(Recorded data begins)

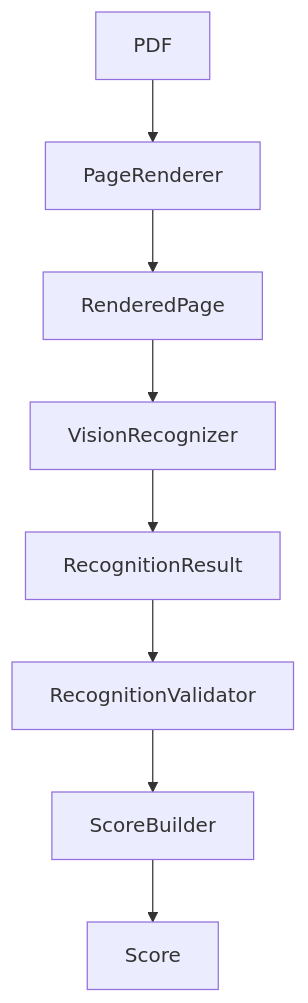
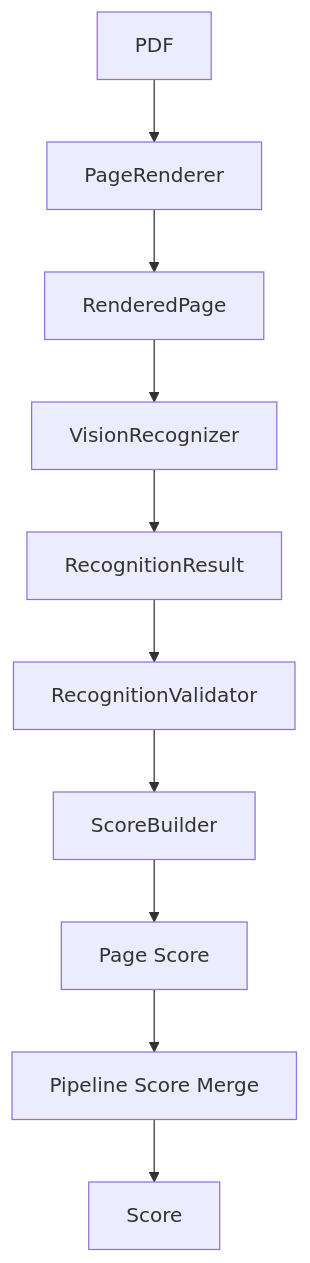
Before and after one commit to takigawa401/Sheet2DrumMidi: the diagram in docs/architecture/recognition_pipeline.md, drawn with Mermaid. The commit also changed other lines of this file and 4 other files, not shown here.

Commit message:
Support Multi-page PDF Recognition Pipeline

````diff
--- a/docs/architecture/recognition_pipeline.md
+++ b/docs/architecture/recognition_pipeline.md
@@ -9,10 +9,12 @@
 ```mermaid
 flowchart TD
     PDF[PDF] --> PageRenderer[PageRenderer]
     PageRenderer --> RenderedPage[RenderedPage]
     RenderedPage --> VisionRecognizer[VisionRecognizer]
     VisionRecognizer --> RecognitionResult[RecognitionResult]
     RecognitionResult --> RecognitionValidator[RecognitionValidator]
     RecognitionValidator --> ScoreBuilder[ScoreBuilder]
-    ScoreBuilder --> Score[Score]
+    ScoreBuilder --> PageScore[Page Score]
+    PageScore --> ScoreMerge[Pipeline Score Merge]
+    ScoreMerge --> Score[Score]
 ```
````
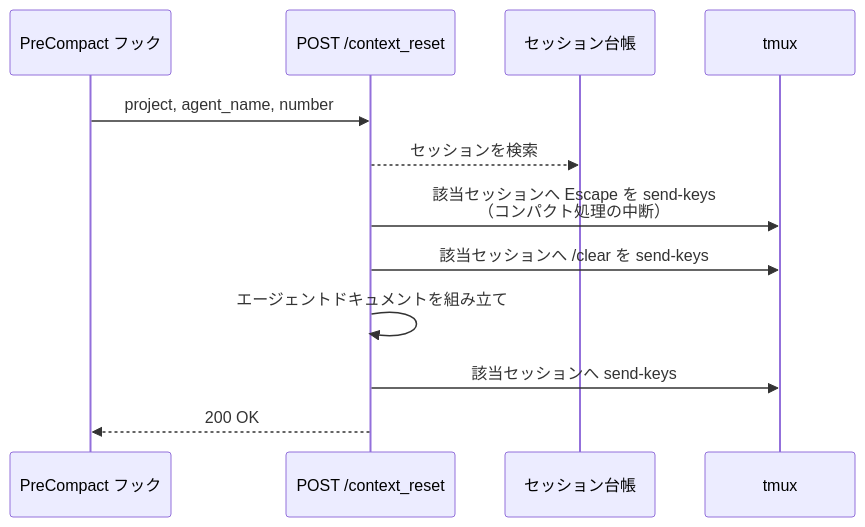
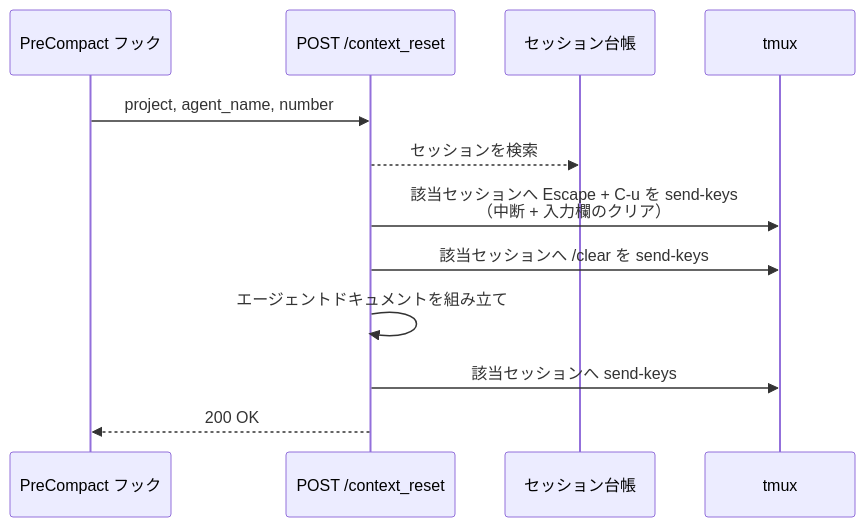
The first of 2 diagrams in docs/wiki/設計図/バックエンド結合/コンテキストリセット.py.md (shuhei1101/ai-monitor), drawn with Mermaid before and after one commit. The commit also changed other lines of this file and 13 other files, not shown here.

````diff
--- a/docs/wiki/設計図/バックエンド結合/コンテキストリセット.py.md
+++ b/docs/wiki/設計図/バックエンド結合/コンテキストリセット.py.md
@@ -86,15 +86,15 @@
 ```mermaid
 sequenceDiagram
   participant H as PreCompact フック
   participant IF as POST /context_reset
   participant REG as セッション台帳
   participant TMUX as tmux
 
   H->>IF: project, agent_name, number
   IF-->>REG: セッションを検索
-  IF->>TMUX: 該当セッションへ Escape を send-keys<br>（コンパクト処理の中断）
+  IF->>TMUX: 該当セッションへ Escape + C-u を send-keys<br>（中断 + 入力欄のクリア）
   IF->>TMUX: 該当セッションへ /clear を send-keys
   IF->>IF: エージェントドキュメントを組み立て
   IF->>TMUX: 該当セッションへ send-keys
   IF-->>H: 200 OK
 ```
````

(Recorded data ends)

*What to do*. Read through the entries above and copy each line that has the string "wiki" in it.

*Exercise answer*.
The first of 2 diagrams in docs/wiki/設計図/バックエンド結合/コンテキストリセット.py.md (shuhei1101/ai-monitor), drawn with Mermaid before and after one commit. The commit also changed other lines of this file and 13 other files, not shown here.
--- a/docs/wiki/設計図/バックエンド結合/コンテキストリセット.py.md
+++ b/docs/wiki/設計図/バックエンド結合/コンテキストリセット.py.md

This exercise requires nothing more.